From the data that follows, copy every line holding the string "ScalarMappable".

********

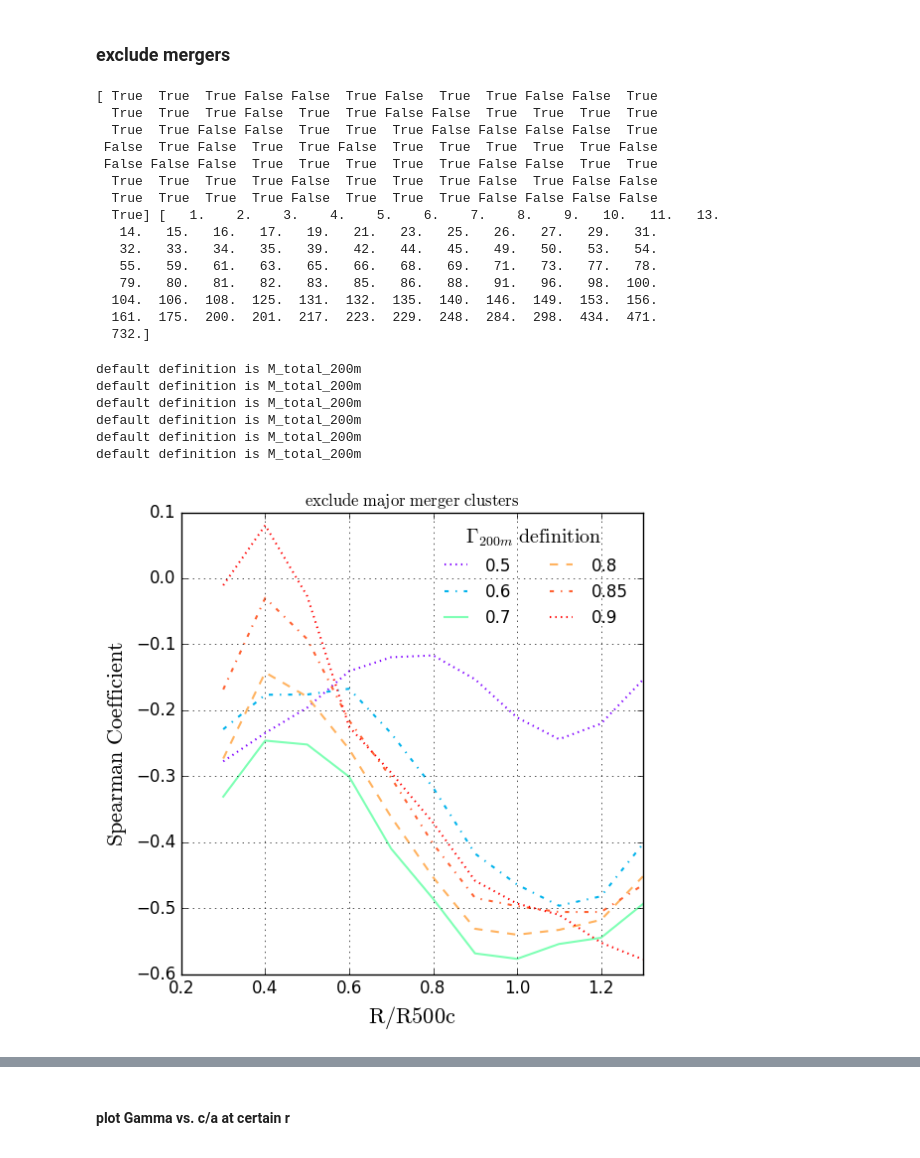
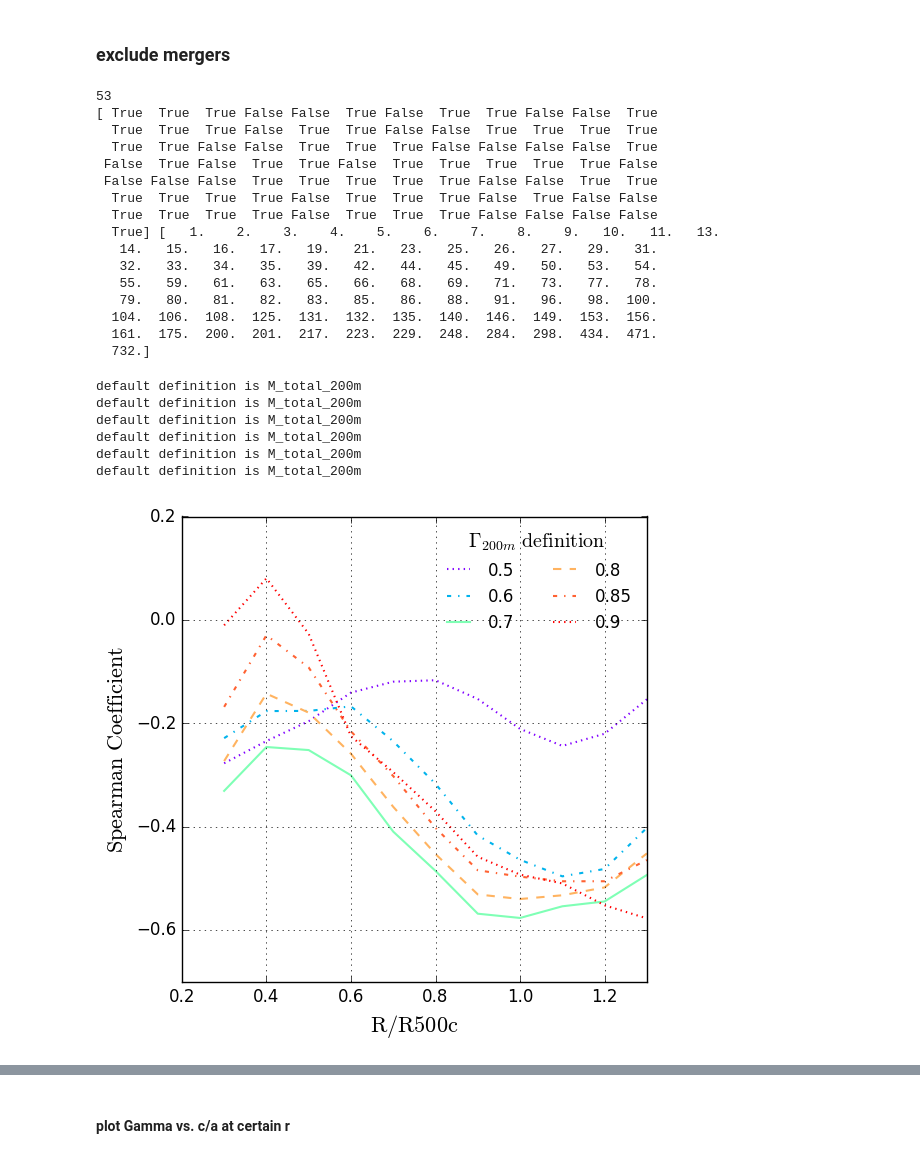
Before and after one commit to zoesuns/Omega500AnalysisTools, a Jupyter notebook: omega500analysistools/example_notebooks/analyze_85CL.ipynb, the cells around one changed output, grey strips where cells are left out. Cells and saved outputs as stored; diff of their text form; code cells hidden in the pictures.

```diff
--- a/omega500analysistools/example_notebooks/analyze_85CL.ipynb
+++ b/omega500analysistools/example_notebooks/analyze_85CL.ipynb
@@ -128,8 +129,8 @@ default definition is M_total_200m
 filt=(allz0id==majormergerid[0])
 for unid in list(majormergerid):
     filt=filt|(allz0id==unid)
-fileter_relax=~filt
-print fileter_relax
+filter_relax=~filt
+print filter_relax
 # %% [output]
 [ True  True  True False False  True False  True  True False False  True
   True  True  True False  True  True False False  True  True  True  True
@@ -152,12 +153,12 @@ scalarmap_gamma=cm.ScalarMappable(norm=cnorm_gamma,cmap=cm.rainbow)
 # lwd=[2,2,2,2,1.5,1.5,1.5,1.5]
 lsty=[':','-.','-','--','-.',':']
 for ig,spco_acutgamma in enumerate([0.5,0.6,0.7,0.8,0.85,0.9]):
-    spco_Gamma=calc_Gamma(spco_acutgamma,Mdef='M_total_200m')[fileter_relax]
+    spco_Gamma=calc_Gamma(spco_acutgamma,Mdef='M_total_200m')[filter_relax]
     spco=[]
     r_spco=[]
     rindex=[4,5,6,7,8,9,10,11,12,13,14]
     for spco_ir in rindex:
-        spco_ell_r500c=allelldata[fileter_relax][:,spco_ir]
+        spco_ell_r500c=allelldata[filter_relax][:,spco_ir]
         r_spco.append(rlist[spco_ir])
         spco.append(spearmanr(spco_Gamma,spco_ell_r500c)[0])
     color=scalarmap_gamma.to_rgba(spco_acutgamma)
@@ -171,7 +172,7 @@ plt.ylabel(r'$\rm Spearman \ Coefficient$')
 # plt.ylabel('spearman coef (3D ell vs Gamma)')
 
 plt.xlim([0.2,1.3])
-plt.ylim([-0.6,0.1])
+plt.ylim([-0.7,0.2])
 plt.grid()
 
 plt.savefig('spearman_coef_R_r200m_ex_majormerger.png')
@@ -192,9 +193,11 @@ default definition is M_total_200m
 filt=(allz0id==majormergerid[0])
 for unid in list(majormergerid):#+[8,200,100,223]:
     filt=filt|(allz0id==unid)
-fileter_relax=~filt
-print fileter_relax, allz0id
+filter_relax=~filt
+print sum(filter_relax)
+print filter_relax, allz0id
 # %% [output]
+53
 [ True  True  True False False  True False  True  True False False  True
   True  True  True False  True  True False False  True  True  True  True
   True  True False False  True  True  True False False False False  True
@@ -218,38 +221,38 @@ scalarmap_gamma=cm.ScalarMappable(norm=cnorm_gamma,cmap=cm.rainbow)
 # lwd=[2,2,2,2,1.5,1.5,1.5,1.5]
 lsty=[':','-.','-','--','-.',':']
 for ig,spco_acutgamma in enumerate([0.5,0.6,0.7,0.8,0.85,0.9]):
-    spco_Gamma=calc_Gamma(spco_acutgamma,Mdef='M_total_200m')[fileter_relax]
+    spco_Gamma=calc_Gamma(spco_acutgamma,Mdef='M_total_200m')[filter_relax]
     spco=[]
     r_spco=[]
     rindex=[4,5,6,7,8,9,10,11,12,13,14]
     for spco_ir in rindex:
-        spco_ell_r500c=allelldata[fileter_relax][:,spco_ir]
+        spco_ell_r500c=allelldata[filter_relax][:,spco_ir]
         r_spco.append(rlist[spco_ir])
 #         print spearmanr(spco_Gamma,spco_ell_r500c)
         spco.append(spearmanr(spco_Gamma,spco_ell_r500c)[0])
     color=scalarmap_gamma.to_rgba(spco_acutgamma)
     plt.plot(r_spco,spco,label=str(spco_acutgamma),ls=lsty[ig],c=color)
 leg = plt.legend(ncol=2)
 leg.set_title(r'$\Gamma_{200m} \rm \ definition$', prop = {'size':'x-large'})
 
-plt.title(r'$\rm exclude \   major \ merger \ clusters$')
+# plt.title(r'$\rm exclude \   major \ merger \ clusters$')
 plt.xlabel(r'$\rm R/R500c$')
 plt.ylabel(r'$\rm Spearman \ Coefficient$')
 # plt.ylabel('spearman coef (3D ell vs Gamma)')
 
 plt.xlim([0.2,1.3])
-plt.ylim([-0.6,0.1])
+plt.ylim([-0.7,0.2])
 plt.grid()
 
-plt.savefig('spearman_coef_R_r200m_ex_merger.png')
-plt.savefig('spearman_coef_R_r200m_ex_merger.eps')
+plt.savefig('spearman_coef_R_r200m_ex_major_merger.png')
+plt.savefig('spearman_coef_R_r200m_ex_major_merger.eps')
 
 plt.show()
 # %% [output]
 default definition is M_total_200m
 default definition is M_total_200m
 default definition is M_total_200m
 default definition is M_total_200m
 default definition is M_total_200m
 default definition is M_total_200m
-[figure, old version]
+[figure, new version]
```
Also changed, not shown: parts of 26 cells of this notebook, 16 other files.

********

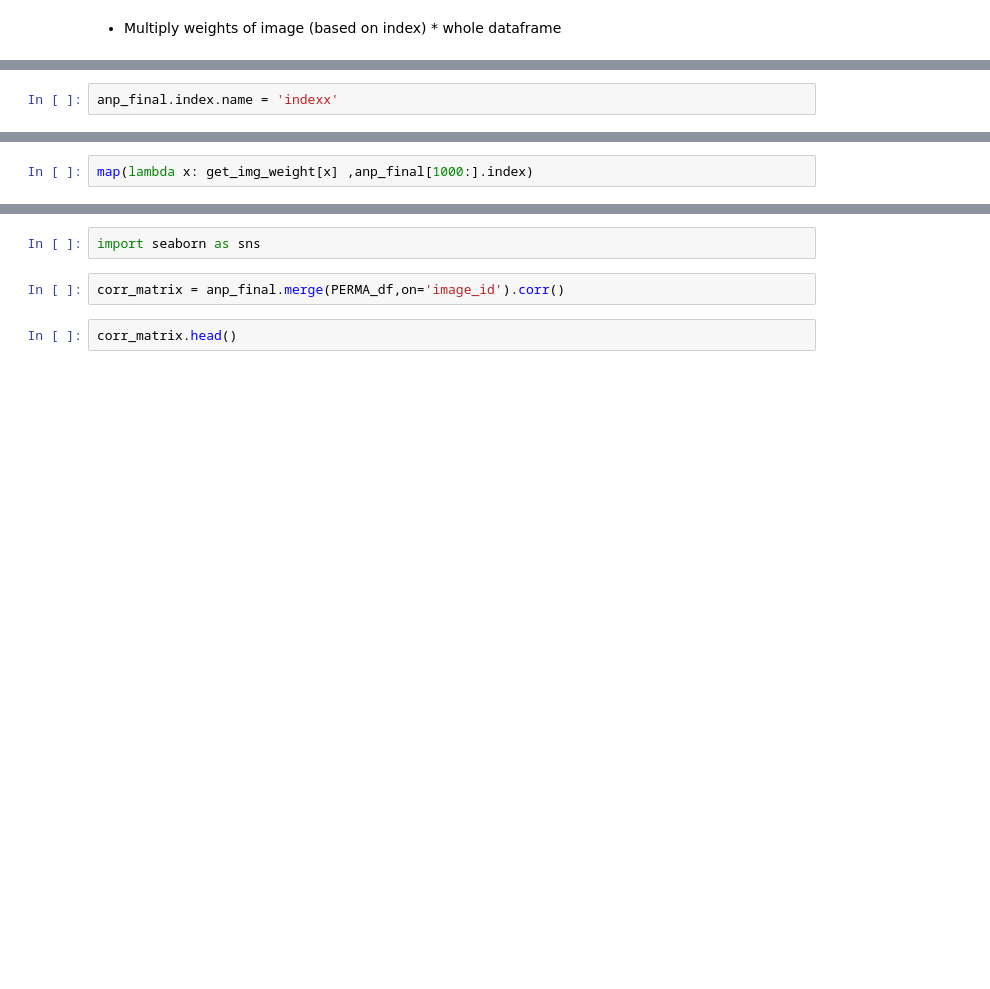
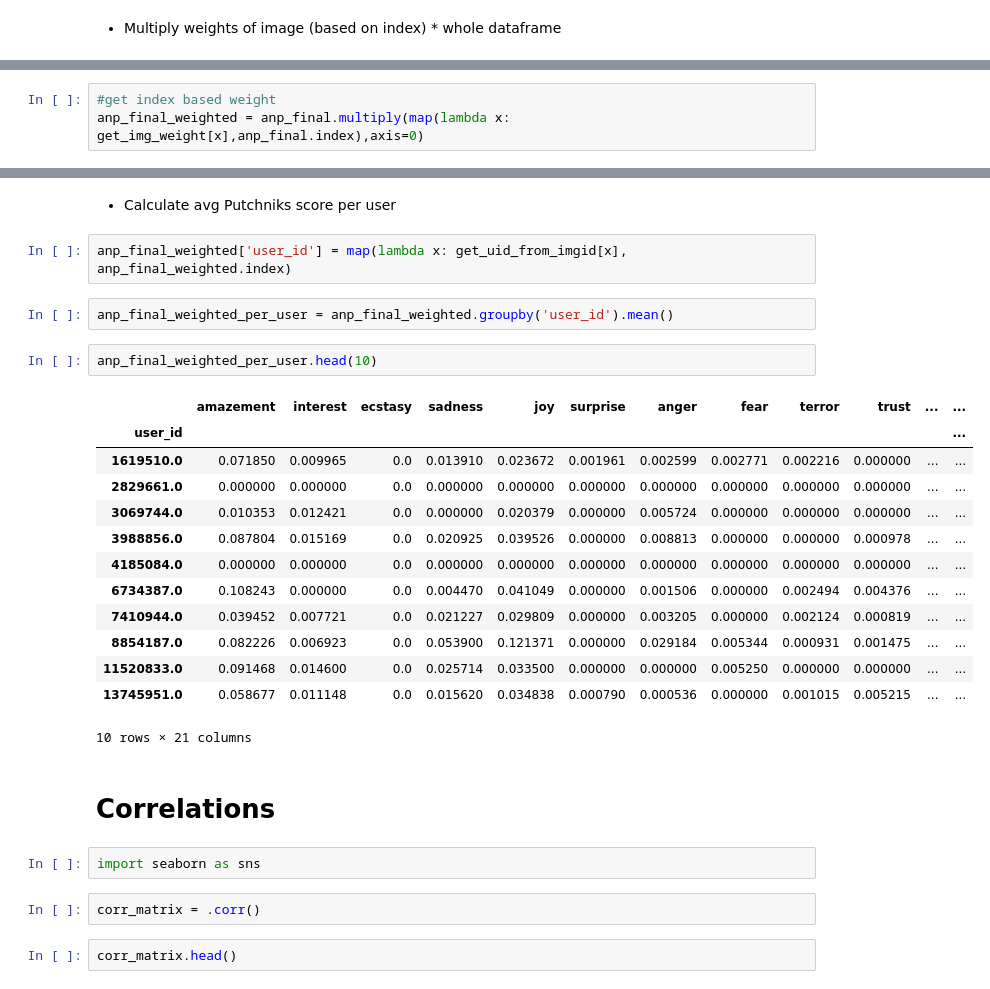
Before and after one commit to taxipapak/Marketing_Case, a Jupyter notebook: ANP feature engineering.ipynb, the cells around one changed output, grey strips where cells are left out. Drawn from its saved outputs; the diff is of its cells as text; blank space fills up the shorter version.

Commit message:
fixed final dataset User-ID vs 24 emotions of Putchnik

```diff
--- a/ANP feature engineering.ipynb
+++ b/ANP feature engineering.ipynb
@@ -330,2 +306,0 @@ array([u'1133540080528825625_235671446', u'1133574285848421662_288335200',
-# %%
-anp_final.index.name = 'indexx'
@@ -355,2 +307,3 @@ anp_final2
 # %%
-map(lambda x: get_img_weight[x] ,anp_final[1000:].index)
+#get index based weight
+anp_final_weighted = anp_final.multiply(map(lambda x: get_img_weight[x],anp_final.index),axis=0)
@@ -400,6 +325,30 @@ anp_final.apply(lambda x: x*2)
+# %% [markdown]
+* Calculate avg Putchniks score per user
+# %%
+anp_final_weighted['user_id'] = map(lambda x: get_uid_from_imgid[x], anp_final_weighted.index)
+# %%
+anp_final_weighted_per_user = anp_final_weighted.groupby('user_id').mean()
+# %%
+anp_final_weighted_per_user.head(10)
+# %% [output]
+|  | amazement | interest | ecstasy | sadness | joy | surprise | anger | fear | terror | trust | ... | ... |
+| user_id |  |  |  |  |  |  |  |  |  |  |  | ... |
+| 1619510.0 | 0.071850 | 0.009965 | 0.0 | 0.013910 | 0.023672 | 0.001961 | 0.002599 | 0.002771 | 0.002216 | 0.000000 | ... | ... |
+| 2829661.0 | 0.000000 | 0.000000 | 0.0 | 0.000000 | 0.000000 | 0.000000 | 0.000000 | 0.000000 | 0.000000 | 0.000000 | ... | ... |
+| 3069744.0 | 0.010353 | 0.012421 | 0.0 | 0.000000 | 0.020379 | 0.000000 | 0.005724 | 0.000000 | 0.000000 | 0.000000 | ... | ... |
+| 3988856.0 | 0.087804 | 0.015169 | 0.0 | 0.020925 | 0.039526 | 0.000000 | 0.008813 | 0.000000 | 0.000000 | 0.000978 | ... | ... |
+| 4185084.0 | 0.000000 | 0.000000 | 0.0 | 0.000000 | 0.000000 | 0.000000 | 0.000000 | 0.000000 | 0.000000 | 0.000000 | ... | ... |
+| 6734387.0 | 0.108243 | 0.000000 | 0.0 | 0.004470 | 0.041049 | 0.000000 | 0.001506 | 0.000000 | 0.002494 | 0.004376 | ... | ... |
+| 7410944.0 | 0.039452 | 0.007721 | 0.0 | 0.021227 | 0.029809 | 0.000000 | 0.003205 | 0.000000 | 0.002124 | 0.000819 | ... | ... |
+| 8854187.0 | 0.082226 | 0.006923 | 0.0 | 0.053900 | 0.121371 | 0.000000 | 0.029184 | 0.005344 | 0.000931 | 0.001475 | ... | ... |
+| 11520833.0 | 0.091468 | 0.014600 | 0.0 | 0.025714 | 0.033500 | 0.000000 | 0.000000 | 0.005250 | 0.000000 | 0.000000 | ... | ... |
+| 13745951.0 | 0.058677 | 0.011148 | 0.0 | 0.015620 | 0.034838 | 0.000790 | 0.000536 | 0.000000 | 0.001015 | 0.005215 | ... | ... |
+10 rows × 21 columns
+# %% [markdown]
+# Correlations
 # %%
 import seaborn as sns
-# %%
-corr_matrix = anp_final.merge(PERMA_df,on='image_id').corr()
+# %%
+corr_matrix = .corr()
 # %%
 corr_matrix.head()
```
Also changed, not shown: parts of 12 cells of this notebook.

********

THE COMPLETED TASK:
@@ -152,12 +153,12 @@ scalarmap_gamma=cm.ScalarMappable(norm=cnorm_gamma,cmap=cm.rainbow)
@@ -218,38 +221,38 @@ scalarmap_gamma=cm.ScalarMappable(norm=cnorm_gamma,cmap=cm.rainbow)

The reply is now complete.